=== Begin Enclosure ===

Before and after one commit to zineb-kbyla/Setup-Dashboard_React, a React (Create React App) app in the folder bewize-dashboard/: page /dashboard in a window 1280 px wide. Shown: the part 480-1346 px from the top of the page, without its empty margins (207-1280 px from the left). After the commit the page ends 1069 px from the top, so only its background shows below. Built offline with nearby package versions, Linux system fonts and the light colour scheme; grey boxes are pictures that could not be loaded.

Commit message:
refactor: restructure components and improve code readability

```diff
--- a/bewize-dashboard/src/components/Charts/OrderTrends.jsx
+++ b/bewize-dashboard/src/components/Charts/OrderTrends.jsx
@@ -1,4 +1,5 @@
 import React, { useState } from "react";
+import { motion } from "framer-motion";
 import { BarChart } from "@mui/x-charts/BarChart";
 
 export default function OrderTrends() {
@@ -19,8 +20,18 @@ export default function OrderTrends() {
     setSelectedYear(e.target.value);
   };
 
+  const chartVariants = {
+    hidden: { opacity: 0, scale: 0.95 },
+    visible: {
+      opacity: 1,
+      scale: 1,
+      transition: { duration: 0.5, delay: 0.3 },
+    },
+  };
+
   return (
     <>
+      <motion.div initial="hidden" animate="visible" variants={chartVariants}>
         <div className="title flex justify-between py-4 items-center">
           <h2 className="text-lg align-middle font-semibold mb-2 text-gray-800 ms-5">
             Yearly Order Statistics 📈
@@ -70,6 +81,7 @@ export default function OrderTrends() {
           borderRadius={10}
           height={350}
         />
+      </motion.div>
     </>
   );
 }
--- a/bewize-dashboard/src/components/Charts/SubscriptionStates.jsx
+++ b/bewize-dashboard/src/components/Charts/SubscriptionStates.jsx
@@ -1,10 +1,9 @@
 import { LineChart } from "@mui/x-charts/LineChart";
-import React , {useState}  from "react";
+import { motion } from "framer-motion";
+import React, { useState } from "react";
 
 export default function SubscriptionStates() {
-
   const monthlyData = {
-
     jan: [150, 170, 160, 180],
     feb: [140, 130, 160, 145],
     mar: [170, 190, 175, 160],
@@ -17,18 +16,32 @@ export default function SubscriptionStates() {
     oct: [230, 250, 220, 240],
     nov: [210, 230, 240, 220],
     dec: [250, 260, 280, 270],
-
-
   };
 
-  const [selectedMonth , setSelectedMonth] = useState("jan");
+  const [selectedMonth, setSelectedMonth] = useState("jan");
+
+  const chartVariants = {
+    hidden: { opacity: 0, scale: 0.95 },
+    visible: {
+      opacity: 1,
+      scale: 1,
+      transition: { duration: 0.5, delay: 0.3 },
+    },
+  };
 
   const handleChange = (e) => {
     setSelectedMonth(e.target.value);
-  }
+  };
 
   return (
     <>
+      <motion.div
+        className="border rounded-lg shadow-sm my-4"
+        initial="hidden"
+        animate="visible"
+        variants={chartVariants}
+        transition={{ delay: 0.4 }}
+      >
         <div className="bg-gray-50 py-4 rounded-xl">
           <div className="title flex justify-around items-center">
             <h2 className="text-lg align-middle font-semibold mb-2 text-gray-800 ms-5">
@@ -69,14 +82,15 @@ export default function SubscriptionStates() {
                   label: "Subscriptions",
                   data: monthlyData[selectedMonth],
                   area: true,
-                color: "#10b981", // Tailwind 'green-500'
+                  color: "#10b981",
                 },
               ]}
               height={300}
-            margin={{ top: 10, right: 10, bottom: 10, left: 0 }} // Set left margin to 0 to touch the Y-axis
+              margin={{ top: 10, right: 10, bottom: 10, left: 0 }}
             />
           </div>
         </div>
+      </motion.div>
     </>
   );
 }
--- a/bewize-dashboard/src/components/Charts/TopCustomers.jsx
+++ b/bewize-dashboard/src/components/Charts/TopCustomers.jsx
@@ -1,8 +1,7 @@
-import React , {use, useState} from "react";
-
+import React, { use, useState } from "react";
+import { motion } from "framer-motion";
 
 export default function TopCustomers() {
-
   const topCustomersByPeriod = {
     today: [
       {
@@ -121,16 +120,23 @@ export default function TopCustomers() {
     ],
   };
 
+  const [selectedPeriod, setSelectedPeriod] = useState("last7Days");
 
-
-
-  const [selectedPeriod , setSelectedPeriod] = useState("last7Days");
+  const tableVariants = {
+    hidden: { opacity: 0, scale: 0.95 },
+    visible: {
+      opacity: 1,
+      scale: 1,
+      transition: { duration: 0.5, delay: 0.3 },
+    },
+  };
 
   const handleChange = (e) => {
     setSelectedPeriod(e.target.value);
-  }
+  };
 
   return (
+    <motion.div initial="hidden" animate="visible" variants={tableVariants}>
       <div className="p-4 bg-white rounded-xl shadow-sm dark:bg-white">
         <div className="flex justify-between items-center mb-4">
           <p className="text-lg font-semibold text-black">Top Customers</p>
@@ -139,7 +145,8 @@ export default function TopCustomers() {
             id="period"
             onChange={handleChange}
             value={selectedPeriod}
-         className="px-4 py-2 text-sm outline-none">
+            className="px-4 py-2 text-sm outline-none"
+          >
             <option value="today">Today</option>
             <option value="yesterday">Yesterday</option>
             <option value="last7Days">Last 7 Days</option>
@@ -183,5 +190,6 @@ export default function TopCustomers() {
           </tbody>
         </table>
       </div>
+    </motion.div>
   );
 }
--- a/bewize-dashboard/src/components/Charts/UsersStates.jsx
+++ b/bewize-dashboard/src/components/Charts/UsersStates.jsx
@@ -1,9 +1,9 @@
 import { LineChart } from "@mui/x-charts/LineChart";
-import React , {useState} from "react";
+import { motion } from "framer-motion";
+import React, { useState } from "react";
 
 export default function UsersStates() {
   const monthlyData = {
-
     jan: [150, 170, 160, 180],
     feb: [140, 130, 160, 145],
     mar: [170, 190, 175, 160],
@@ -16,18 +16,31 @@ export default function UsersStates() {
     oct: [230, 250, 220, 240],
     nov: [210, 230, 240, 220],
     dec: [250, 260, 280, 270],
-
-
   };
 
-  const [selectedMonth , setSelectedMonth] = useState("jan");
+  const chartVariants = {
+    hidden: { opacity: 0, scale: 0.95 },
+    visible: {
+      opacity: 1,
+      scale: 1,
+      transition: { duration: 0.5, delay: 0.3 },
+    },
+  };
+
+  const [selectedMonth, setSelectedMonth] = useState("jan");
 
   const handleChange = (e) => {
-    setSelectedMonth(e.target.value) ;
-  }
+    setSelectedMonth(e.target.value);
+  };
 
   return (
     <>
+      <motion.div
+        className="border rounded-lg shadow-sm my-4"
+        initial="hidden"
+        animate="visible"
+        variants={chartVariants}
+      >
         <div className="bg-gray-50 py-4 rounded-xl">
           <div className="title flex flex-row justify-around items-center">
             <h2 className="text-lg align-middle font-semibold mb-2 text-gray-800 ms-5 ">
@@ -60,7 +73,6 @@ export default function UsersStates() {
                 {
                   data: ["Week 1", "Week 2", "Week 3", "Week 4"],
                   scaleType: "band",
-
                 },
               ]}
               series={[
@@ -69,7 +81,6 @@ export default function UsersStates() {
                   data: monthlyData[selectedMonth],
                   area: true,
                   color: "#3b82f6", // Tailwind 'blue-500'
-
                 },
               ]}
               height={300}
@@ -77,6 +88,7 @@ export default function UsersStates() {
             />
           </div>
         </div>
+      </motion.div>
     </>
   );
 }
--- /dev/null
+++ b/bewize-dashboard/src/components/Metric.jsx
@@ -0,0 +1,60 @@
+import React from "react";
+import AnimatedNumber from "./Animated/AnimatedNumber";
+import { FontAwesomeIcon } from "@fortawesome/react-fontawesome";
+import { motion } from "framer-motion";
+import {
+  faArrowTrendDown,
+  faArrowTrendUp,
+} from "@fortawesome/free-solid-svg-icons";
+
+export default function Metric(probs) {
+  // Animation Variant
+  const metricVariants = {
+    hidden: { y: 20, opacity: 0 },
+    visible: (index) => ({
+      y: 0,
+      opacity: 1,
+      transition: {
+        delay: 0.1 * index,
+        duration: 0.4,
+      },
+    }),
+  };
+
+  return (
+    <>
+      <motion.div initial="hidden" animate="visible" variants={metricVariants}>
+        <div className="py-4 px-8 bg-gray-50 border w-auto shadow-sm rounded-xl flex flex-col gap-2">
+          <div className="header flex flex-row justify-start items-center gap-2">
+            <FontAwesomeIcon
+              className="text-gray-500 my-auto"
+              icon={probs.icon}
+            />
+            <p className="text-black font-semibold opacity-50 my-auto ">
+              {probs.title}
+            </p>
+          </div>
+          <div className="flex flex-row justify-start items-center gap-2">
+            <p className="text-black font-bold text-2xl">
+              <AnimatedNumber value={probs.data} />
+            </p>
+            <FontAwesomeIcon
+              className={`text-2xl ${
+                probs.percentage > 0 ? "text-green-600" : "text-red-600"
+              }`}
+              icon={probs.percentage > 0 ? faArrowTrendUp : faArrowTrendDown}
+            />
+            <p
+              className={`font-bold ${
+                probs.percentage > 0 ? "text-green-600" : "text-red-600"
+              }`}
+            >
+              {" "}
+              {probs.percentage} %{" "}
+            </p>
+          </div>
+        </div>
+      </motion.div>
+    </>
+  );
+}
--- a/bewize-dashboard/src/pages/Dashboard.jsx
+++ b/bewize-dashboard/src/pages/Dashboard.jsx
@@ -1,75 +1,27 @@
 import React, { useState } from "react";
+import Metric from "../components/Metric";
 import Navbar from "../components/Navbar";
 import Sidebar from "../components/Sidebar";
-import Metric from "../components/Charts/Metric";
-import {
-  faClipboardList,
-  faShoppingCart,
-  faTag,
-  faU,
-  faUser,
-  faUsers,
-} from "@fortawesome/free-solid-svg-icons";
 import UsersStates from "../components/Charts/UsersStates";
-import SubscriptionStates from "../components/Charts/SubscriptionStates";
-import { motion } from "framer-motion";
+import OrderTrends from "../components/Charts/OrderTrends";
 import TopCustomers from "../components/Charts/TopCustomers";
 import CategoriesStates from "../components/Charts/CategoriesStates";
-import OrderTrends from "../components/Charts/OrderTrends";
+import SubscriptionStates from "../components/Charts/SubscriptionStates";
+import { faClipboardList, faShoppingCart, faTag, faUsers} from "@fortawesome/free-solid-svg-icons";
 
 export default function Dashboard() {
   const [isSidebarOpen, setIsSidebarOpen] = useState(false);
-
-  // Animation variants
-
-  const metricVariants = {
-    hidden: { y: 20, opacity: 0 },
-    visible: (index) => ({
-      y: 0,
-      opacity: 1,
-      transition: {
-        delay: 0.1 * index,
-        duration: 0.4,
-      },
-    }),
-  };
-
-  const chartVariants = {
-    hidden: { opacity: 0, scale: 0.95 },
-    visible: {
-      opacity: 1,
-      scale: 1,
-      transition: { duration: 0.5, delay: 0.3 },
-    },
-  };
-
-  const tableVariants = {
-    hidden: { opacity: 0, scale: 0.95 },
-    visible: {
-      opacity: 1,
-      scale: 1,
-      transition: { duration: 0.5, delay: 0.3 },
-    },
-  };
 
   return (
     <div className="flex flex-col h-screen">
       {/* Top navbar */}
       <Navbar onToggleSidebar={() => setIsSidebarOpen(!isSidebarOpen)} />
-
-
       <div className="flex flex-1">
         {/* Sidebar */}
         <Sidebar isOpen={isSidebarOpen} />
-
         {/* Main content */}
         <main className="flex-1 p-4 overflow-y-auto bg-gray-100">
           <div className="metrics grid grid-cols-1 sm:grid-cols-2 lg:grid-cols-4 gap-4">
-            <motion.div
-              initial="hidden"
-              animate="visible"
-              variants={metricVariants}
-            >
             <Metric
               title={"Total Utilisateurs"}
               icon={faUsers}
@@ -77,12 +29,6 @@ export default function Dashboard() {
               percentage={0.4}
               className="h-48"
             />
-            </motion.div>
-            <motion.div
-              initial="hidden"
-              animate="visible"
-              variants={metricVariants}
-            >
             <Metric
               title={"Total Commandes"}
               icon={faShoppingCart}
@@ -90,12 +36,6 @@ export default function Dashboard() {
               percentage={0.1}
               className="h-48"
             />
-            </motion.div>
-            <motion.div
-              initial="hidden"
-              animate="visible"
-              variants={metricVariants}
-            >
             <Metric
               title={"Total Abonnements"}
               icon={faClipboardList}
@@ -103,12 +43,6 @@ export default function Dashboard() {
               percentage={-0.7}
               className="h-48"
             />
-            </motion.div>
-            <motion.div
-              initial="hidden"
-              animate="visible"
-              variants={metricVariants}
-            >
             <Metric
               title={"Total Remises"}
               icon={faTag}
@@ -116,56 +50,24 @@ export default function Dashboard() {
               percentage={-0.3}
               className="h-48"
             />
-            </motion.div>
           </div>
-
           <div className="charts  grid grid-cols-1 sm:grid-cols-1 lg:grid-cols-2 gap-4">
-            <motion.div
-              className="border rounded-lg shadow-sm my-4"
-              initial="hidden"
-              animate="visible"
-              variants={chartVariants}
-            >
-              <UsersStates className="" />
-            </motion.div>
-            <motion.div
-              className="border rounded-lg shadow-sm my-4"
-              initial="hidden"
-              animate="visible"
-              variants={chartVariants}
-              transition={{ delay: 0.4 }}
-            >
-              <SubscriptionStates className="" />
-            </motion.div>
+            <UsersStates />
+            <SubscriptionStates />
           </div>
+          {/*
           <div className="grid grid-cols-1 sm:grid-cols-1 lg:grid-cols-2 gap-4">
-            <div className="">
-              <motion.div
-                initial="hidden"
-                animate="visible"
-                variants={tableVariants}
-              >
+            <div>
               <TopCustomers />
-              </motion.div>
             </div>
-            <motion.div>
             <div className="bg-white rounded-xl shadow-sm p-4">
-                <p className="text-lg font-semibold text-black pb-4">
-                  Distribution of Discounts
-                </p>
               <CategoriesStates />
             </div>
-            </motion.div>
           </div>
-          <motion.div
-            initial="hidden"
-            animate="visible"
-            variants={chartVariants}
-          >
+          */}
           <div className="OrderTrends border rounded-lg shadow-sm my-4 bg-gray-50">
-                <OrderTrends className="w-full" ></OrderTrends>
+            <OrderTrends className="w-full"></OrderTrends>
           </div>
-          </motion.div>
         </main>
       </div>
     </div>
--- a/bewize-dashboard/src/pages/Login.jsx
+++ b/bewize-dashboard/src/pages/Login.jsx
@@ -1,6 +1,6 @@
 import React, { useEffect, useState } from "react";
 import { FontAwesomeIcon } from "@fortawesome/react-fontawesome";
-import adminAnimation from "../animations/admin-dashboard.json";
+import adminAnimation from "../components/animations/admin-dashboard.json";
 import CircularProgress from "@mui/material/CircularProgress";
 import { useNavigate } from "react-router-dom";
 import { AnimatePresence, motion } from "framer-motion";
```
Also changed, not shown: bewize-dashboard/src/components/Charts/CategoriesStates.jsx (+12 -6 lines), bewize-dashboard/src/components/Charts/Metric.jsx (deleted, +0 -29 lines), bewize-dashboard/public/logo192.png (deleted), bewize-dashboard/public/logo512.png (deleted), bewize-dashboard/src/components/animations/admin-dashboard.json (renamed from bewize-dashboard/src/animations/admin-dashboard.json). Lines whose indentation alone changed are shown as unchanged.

=== End Enclosure ===

**What to do:** Search the records line by line for the word "black" and copy every line where it appears.

**Result of the exercise:**
           <p className="text-lg font-semibold text-black">Top Customers</p>
+            <p className="text-black font-semibold opacity-50 my-auto ">
+            <p className="text-black font-bold text-2xl">
-                <p className="text-lg font-semibold text-black pb-4">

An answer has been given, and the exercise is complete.